This week’s program is the first in a two-parter dedicated to the memory of the great British Scientist William Grey Walter. It is a story of romance, sex, wife swapping, mystery and intrigue. If that isn’t enough for you, he was a great roboticist who build the first autonomous robots that could operate together. But first I have been forced onto my soapbox again.
Noel on the soapbox
If the government want to ignore scientific evidence they should make clear their moral or political arguments
I am on my soap box this week because of the sacking of the UK Government’s Head of the Advisory Council for the Misuse of Drugs, Professor David Nutt. When Gordon Brown became prime minister he said that he would relook at the cannabis classification which had been downgraded from Class B to Class C before he took office.
Professor Nutt said that the Prime minister had ignored the scientific advice completely and had even made up his mind before the council had told him that there was no evidence to support reclassifying. David Nutt, who has been a psychiatrist working of drugs and alcohol abuse for over 30 years, got sacked because he spoke out at a lecture and said that the cannabis was less harmful than alcohol and tobacco.
The scientific community has been up in arms about his sacking and even the government chief scientific advisor said that he believed the evidence. There is a much wider issue here than drugs abuse. The government should separate it policy and moral arguments from scientific arguments. It is entitled to make decisions against scientific advice but it should not then make scientific arguments. It should justify is case in other ways.

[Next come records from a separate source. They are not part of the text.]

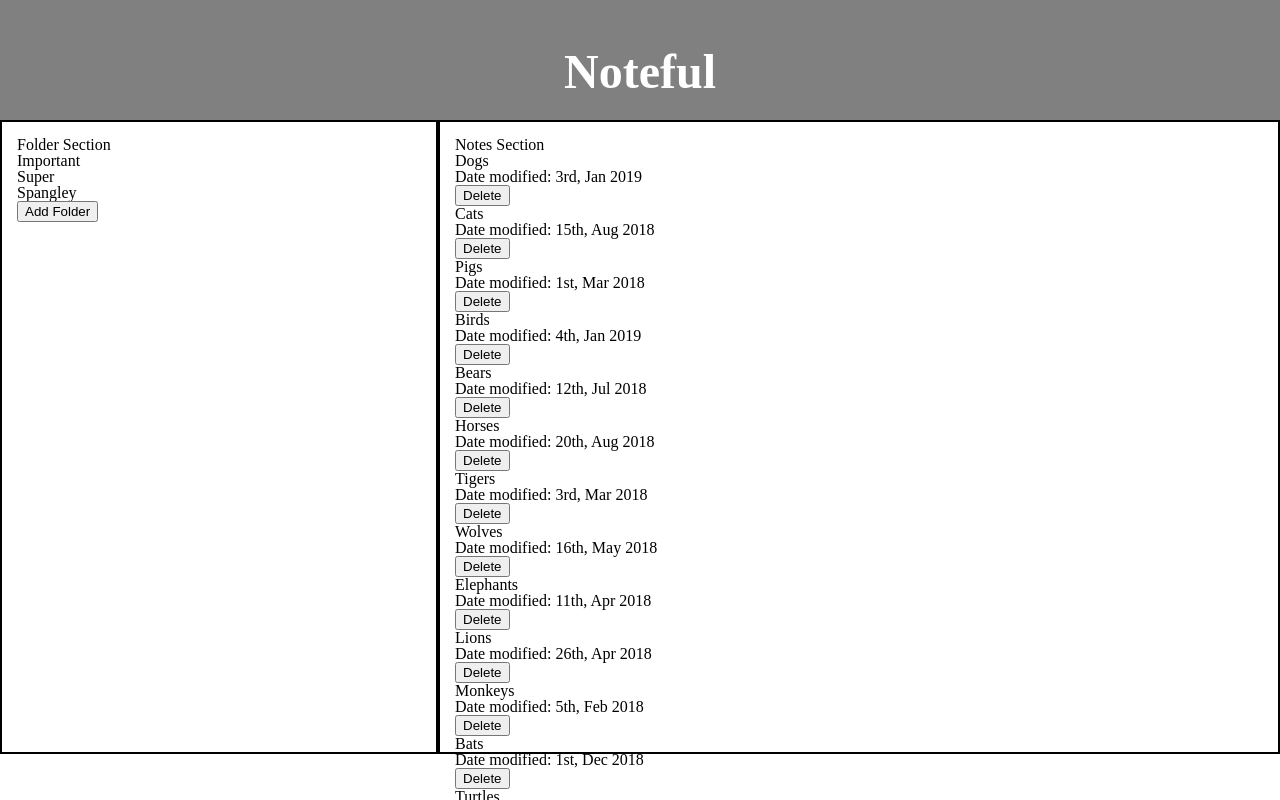
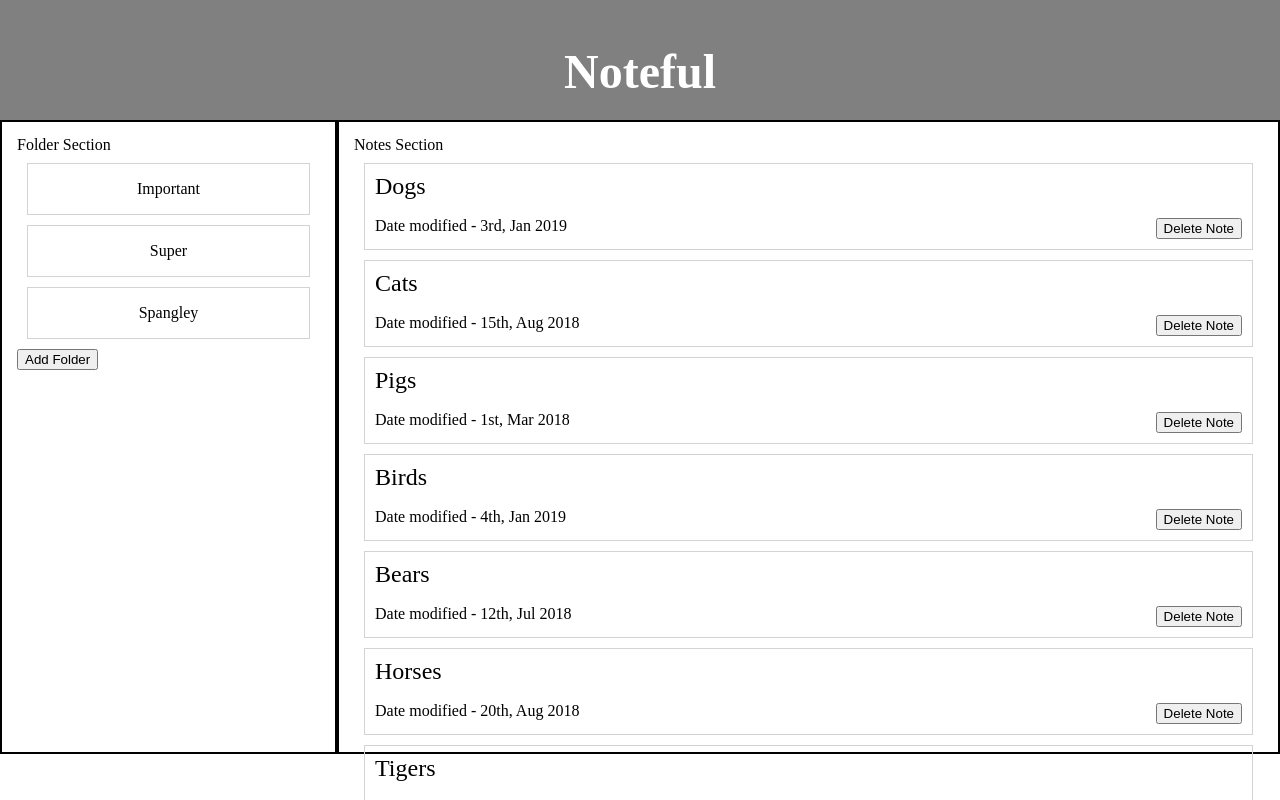
Before and after one commit to Thorn51/noteful, a React (Create React App) app: page / in a window 1280 px wide. Shown: the top 800 px of the page. Built offline with nearby package versions, Linux system fonts and the light colour scheme.

Commit message:
Add styles

```diff
--- a/src/Main/Main.css
+++ b/src/Main/Main.css
@@ -11,8 +11,41 @@
 }
 
 .main_content {
-  flex: 2;
+  flex: 3;
   height: 75vh;
   border: 2px solid black;
   padding: 15px;
 }
+
+.folder {
+  display: flex;
+  justify-content: center;
+  align-items: center;
+  height: 50px;
+  border: lightgray solid 1px;
+  margin: 10px;
+}
+
+.note {
+  margin: 10px;
+  border: lightgray solid 1px;
+}
+
+.note_name {
+  font-size: 1.5rem;
+  margin: 10px;
+}
+
+.note_modification {
+  display: flex;
+  flex-direction: row;
+  justify-content: space-between;
+}
+
+.modification_date {
+  margin: 10px;
+}
+
+.note_delete {
+  margin: 10px;
+}
--- a/src/Main/Main.js
+++ b/src/Main/Main.js
@@ -16,12 +16,14 @@ export default class Main extends React.Component {
     const noteList = Object.keys(store.notes).map(key => {
       return (
         <div key={store.notes[key].id} className="note">
-          <h2>{store.notes[key].name}</h2>
-          <p>
-            Date modified:{" "}
-            {moment(store.notes[key].modified).format("Do, MMM YYYY")}
-          </p>
-          <button>Delete</button>
+          <h2 className="note_name">{store.notes[key].name}</h2>
+          <div className="note_modification">
+            <div className="modification_date">
+              Date modified -{" "}
+              {moment(store.notes[key].modified).format("Do, MMM YYYY")}
+            </div>
+            <button className="note_delete">Delete Note</button>
+          </div>
         </div>
       );
     });
```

W. Grey Walter and his amazing robots Pt1
This week’s programme begins my journey into the fascinating world of W. Grey Walter (1910-1977) a great British Scientist: psychologist-neurophysiologist-roboticist-social commentator-TV celebrity.

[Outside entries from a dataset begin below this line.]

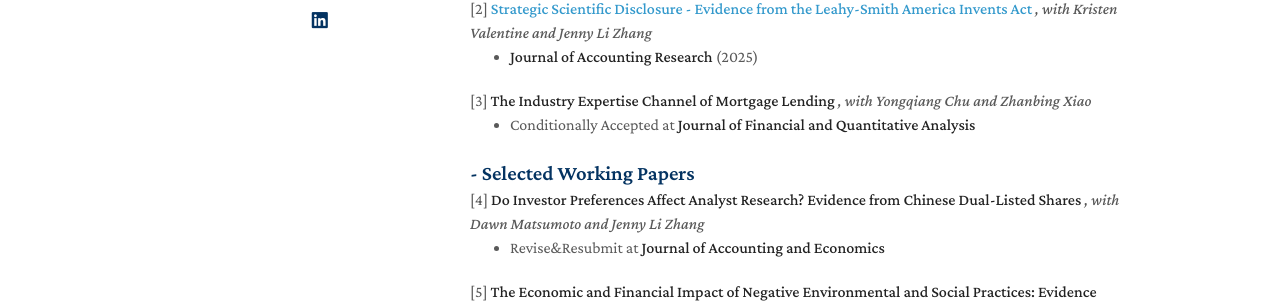
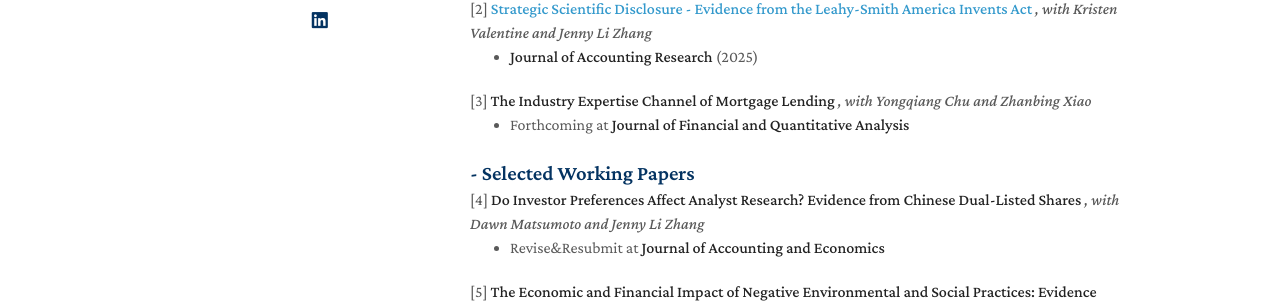
Before and after one commit to yuxiang-zheng/yuxiang-zheng.github.io, a Jekyll site: the page built from index.md, in a window 1280 px wide and 1294 px high. Shown: the part 568-876 px from the top of the window. Built offline with Jekyll 4.4.1, drawn with Linux system fonts in a browser that asks for light colours; a style sheet for code colours, icons or effects is not loaded; our own code applies the rules of GitHub Pages for plain Markdown files.

Commit message:
Update publication-subsection.md

```diff
--- a/_includes/publication-subsection.md
+++ b/_includes/publication-subsection.md
@@ -36,7 +36,7 @@
   <em>, with Yongqiang Chu and Zhanbing Xiao</em>
 </div>
 <ul>
-  <li>Conditionally Accepted at <strong>Journal of Financial and Quantitative Analysis</strong></li>
+  <li>Forthcoming at <strong>Journal of Financial and Quantitative Analysis</strong></li>
 </ul>
 
 
```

He was far ahead of his time. Apart from a couple of simple predecessors, Grey Walter designed and built the first fully autonomous tortoise robots that could seek light, avoid obstacles and return to their hutchs to automatically recharge. They were the first robots to interact with each other and the first learning robots. They were even said to flirt with each other
In this weeks programme I look at his work with robots and discuss its importance with world renowed roboticists:
Professor Rod Brooks from MIT founder of iRobots and widely held to be the father of modern Behaviour Based Robots.
Professor Alan Winfield director of the Bristol Robotics Lab at the University of West England
Next week I go in search of one of Walter’s surviving robots and I find out about Grey Walter the man from one of his old friends and from an historian of technology.